Now that the most important date in a Hindu woman's yearly calendar has come and gone - I may be spared a few brickbats - I have to say this: I get why Karva Chauth is a such a big deal. I have been told many times that since I am a bitter divorcee, there is little reason for me to believe in Karva Chauth and they understand that I hardly ever paid any attention to it, what with no man or marriage to boast about.
Au contraire, I want to tell all my detractors that this is one Indian festival nay celebration that I see as a success story. In pure marketing terms, it is a steal and gives a new meaning to the phrase - know your audience' needs. It has nothing to do with belief but a wonderful case study in understanding your market. Peter Drucker, often called the father of the modern MBA, said the purpose of any business is to create value for its customers, and in Karva Chauth, sellers can do that without even lifting a seeker.
There is demand, supply, a defined market which only grows, the multiplicity of product application, customer competitiveness to acquire the best, et al:
Demand: Well, there is certainly a demand for women to demonstrate their loyalty, more than anyone in their family or among friends. The saree or the suit has to be the boldest red. I have now seen entire exhibitions devoted to this enterprise and since it falls bang in the middle of the festival season, just ahead of the weddings, the overflow has plenty of space to be absorbed. The key trick is that this "demand" is connected to emotional fulfilment, the holy grail of marketers which has so far proved elusive for products, except for maybe maverick Apple, which I am told now has a revenue that exceeds the GDP of a few countries.
So the more loving a husband is (or has to be seen as one) the more he will shell out for the outfit. It has to be embroidered in crystals with footwear and a spa day before that.
Of course, the henna has to be as designer as in any top-class wedding. More love has to be shown - to be showered on the mother-in-law who sends out a bespoke sweet/namkeen display - a bit like Karan Johar's thingamajig soppy scenes.
Supply: This is where it has been most innovative. My mom would take out her wedding saree every year and make a small array of Pooja things and go about her business in great silence. We would await the sighting of the moon, always erratic in the Himalayas and it was my myopic brother's job to spy some kind of "lit-up" clouds to shout: chand aa gaya, chand aa gaya for her to do a two-minute ritual, no sieve et al and then we would pounce on the goodies, forgetting it was she who hadn't eaten or had so much as a sip of water for the last 24 hours.
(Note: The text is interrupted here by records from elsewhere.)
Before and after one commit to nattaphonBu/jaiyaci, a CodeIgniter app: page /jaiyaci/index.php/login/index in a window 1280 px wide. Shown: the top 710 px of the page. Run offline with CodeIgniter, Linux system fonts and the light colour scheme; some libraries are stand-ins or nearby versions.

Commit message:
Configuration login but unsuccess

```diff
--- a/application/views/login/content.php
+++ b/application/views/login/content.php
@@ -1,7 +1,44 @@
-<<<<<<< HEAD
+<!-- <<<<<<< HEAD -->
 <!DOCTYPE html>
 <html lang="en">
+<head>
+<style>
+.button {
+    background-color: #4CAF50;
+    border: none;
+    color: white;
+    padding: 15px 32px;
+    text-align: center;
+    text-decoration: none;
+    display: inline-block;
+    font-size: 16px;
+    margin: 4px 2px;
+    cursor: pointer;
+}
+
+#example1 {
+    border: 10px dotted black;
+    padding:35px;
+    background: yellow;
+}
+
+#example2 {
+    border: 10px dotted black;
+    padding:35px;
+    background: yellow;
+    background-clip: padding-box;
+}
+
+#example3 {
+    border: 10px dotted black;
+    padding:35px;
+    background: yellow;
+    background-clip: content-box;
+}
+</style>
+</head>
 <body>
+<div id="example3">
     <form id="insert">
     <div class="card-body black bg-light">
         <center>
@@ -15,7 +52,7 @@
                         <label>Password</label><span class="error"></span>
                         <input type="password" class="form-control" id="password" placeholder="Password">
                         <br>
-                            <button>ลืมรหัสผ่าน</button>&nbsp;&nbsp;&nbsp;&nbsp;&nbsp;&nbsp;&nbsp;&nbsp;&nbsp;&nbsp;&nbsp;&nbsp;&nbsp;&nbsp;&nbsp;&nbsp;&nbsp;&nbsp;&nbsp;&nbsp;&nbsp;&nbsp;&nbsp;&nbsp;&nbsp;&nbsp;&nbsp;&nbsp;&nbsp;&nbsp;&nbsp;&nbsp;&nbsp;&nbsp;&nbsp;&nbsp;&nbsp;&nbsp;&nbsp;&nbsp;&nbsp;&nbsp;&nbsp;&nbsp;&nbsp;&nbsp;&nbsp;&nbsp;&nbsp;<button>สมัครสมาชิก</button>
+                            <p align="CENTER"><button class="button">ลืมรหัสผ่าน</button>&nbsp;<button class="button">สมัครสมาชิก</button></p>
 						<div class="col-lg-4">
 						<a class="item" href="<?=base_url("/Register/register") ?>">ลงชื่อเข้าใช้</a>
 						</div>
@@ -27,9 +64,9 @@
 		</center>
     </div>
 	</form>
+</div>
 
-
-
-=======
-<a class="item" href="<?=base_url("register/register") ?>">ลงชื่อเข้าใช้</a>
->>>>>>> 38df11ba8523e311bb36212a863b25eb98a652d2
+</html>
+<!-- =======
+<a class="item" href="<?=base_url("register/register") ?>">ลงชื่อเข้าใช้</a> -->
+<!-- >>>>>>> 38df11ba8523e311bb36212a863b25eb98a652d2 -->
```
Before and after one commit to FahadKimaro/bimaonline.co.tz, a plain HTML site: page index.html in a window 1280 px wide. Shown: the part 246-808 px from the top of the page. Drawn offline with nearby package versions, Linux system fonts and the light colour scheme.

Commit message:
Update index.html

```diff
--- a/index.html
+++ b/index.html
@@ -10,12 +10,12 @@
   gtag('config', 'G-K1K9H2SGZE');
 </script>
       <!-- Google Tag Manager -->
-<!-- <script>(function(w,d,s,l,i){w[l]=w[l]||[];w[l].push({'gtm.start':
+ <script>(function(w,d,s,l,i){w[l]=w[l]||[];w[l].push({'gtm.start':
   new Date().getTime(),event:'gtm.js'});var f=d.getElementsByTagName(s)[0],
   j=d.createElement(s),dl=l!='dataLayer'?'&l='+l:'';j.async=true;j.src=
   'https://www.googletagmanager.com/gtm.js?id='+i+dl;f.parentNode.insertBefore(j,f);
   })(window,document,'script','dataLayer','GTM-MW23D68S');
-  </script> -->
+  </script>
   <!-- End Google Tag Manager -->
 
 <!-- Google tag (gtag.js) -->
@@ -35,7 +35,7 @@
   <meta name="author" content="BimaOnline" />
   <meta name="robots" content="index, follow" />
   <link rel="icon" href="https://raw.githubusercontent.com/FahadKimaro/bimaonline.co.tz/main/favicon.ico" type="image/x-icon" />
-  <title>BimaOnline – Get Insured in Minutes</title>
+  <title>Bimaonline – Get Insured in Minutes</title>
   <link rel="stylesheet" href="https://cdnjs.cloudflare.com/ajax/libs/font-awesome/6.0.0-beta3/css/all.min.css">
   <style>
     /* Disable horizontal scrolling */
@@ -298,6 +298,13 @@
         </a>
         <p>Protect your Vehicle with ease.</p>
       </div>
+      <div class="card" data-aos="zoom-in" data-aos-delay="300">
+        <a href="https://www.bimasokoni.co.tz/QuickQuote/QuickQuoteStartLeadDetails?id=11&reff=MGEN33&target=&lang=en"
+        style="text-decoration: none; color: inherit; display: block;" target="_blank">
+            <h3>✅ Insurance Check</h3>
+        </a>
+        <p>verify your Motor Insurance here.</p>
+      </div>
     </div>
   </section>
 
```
I still remember that she would start hunting for that clay "karva" months in advance as it was hard to find in the hills - and, in the end, make do with a brass "lota".
Now it begins with a super smart clay karva, all decked up like a simpering bride. The Rs 20 clay pot goes for anything from Rs 200. The henna, a speck of it, would cost upwards of Rs 100 - the kind which is popular across Delhi and its surrounding cities starts at Rs 1,000 a palm.
That day, the beauticians do a wondrous job to tell you how much you need to look your best - your skin is so tired, let me give a nice rose petal scrub, it is so tanned, another lathering of something that smells of sandalwood, a full laser cleanup is a must, red nail paint can only be applied after a special manicure with the tips of the fingers soaked in honey and milk.
The outfit would have not been stitched at the local neighbourhood tailor or God forbid, recycled from last year. The previous weeks would see a frantic search for the exclusive and latest design. Then there is the jewellery. These days, women wear more of it on the day of the fast than they did at their weddings. Nowadays, it is a craze to look like Devasena from Baahubali 2.
From head pieces and hair jewellery to that Pakeezah-style jhoomar to bangles with hangings in green and gold, to anklets which tinkle to the "aarsi" - a classic piece of romance, to see every detail reduced to a paltry Rs 2,500 accoutrement is a travesty.
But then who cares. So put together, an average middle class woman (I refuse to get into the affairs of the affluent crowd where diamond sets as special gifts are not uncommon) spending a lakh or so on Karva chauth no longer raises eyebrows.
Retention and acquisition
As any marketing maestro would tell you, it is easy to sell a product once if you have a buyer, but if you have a continuous new stream and also continue to service all those who have been there before, that is "heaven".
With karva chauth, there is no fear of losing the customer. Not only do you have the complete attention of a woman from the time she gets married till she doesn't need to keep the fast (I am thinking of hurting sensibilities here), but also a million young women are added to the adult age group every year, all of whom are desirous of a good marriage, with some even observing the fast before the wedding. There is little chance of this market dwindling.
In fact, the real challenge is to keep coming up with innovative ideas. I am waiting to hear about Karva Chauth special tours where everything is arranged in Chiang Mai or Venice, depending on your budget.
I am trying to visualise a ghaghra choli-clad woman with sindoor up her forehead, peering at her beloved man through the sieve and the clouds in St Mark's Square. But then stranger things have happened in the name of love.
Then there are the men, who will dress up like Shahrukh Khan and be the man of the house and are known to join their wives in observing the fast. This leads to a rather celestial question: If both are fasting for each other's long life, who is going to kick the bucket first?